### What needs to be done:
Images do not belong in the copy; retype the rest of the entries below exactly.

Start of Block

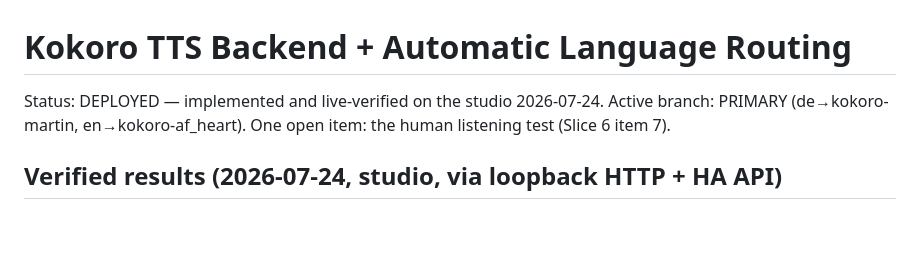
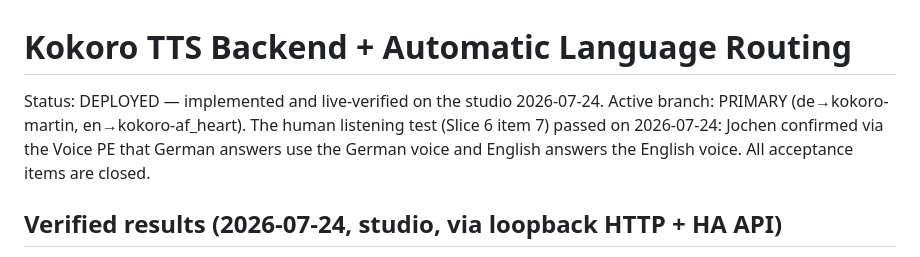
Before and after one commit to ephes/voxhelm, a Markdown page: specs/2026-07-24_kokoro_backend_language_routing.md, the part around the change. Drawn GitHub-style; blank space fills up the shorter version.

Commit message:
# Record passed listening test; all acceptance items closed

```diff
--- a/specs/2026-07-24_kokoro_backend_language_routing.md
+++ b/specs/2026-07-24_kokoro_backend_language_routing.md
@@ -1,8 +1,10 @@
 # Kokoro TTS Backend + Automatic Language Routing
 
 Status: DEPLOYED — implemented and live-verified on the studio 2026-07-24.
-Active branch: PRIMARY (de→kokoro-martin, en→kokoro-af_heart). One open
-item: the human listening test (Slice 6 item 7).
+Active branch: PRIMARY (de→kokoro-martin, en→kokoro-af_heart). The human
+listening test (Slice 6 item 7) passed on 2026-07-24: Jochen confirmed via
+the Voice PE that German answers use the German voice and English answers
+the English voice. All acceptance items are closed.
 
 ## Verified results (2026-07-24, studio, via loopback HTTP + HA API)
 
```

End of Block

### Completed task:
Before and after one commit to ephes/voxhelm, a Markdown page: specs/2026-07-24_kokoro_backend_language_routing.md, the part around the change. Drawn GitHub-style; blank space fills up the shorter version.

Commit message:
# Record passed listening test; all acceptance items closed

```diff
--- a/specs/2026-07-24_kokoro_backend_language_routing.md
+++ b/specs/2026-07-24_kokoro_backend_language_routing.md
@@ -1,8 +1,10 @@
 # Kokoro TTS Backend + Automatic Language Routing
 
 Status: DEPLOYED — implemented and live-verified on the studio 2026-07-24.
-Active branch: PRIMARY (de→kokoro-martin, en→kokoro-af_heart). One open
-item: the human listening test (Slice 6 item 7).
+Active branch: PRIMARY (de→kokoro-martin, en→kokoro-af_heart). The human
+listening test (Slice 6 item 7) passed on 2026-07-24: Jochen confirmed via
+the Voice PE that German answers use the German voice and English answers
+the English voice. All acceptance items are closed.
 
 ## Verified results (2026-07-24, studio, via loopback HTTP + HA API)
 
```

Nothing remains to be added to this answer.